━━━ THE RECORDS

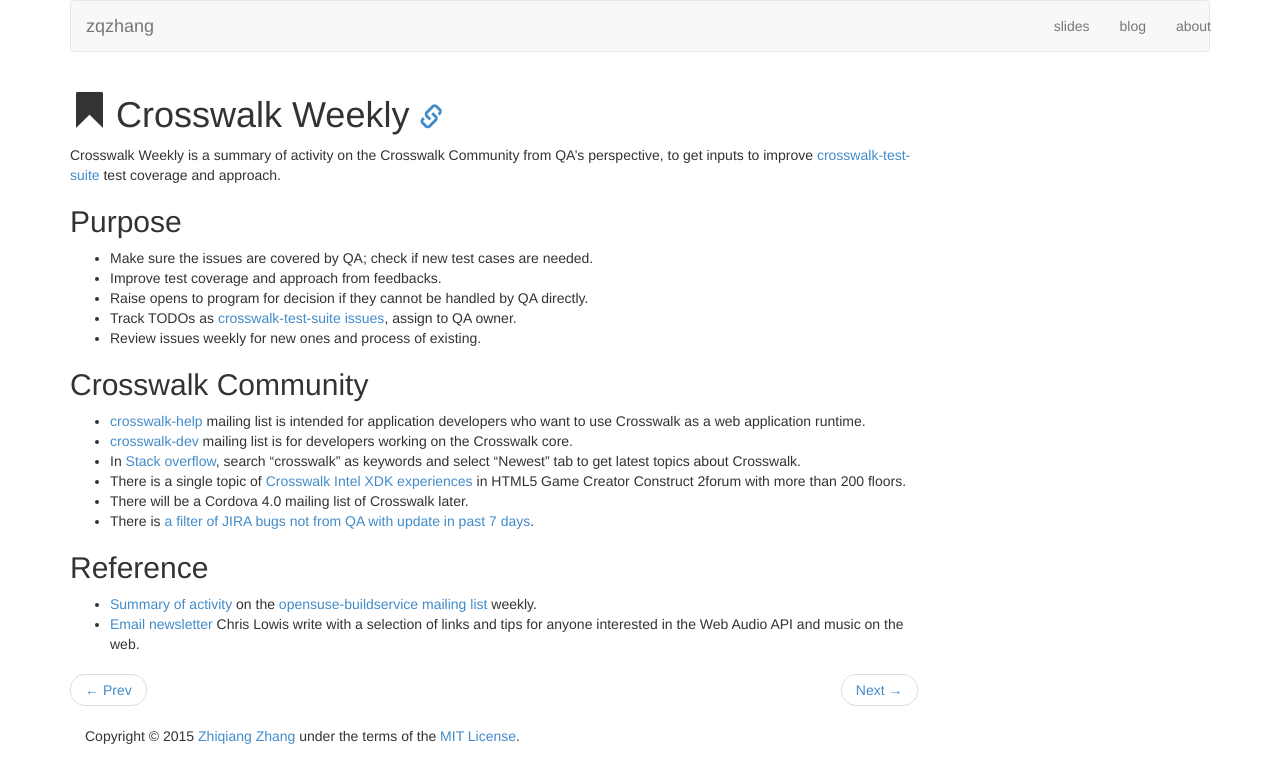
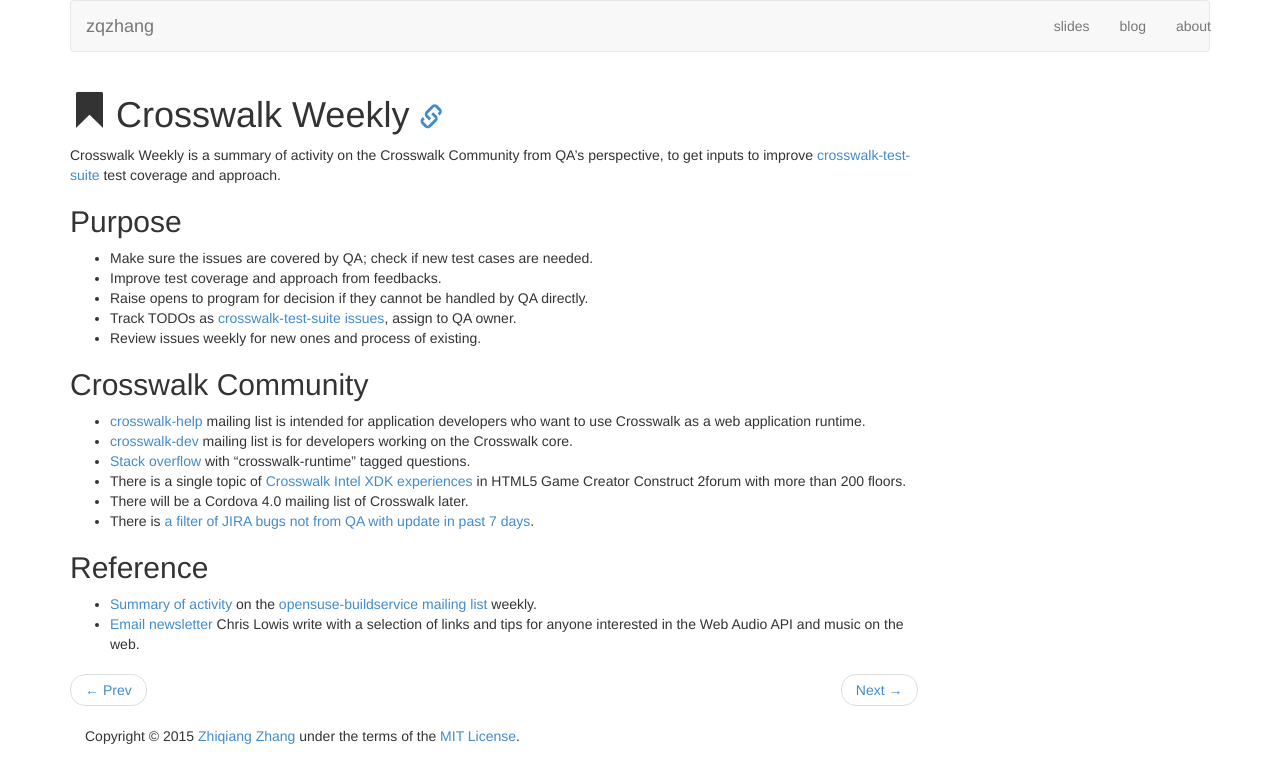
Before and after one commit to shuixin222/zqzhang.github.io, a Jekyll site: the page built from _posts/2014-07-22-crosswalk-weekly.md, in a window 1280 px wide. Shown: the top 783 px of the page. Built offline with Jekyll 4.4.1, drawn with Linux system fonts in a browser that asks for light colours.

Commit message:
Use crosswalk-runtime tag to identify SO questions
http://stackoverflow.com/questions/tagged/crosswalk-runtime

```diff
--- a/_posts/2014-07-22-crosswalk-weekly.md
+++ b/_posts/2014-07-22-crosswalk-weekly.md
@@ -18,7 +18,7 @@
 
 * [crosswalk-help](https://lists.crosswalk-project.org/mailman/listinfo/crosswalk-help) mailing list is intended for application developers who want to use Crosswalk as a web application runtime.
 * [crosswalk-dev](https://lists.crosswalk-project.org/mailman/listinfo/crosswalk-dev) mailing list is for developers working on the Crosswalk core.
-* In [Stack overflow](http://stackoverflow.com/search?tab=newest&q=crosswalk), search “crosswalk” as keywords and select “Newest” tab to get latest topics about Crosswalk.
+* [Stack overflow](http://stackoverflow.com/questions/tagged/crosswalk-runtime) with “crosswalk-runtime” tagged questions.
 * There is a single topic of [Crosswalk Intel XDK experiences](https://www.scirra.com/forum/crosswalk-intel-xdk-experiences_t101139?&start=210) in HTML5 Game Creator Construct 2forum with more than 200 floors.
 * There will be a Cordova 4.0 mailing list of Crosswalk later.
 * There is [a filter of JIRA bugs not from QA with update in past 7 days](https://crosswalk-project.org/jira/issues/?filter=11404).
```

━━━━━━

* **REQUIRED WORK**
Scan the material line by line and report each one that contains "project".

* **EXERCISE RESULT**
 * [crosswalk-help](https://lists.crosswalk-project.org/mailman/listinfo/crosswalk-help) mailing list is intended for application developers who want to use Crosswalk as a web application runtime.
 * [crosswalk-dev](https://lists.crosswalk-project.org/mailman/listinfo/crosswalk-dev) mailing list is for developers working on the Crosswalk core.
 * There is [a filter of JIRA bugs not from QA with update in past 7 days](https://crosswalk-project.org/jira/issues/?filter=11404).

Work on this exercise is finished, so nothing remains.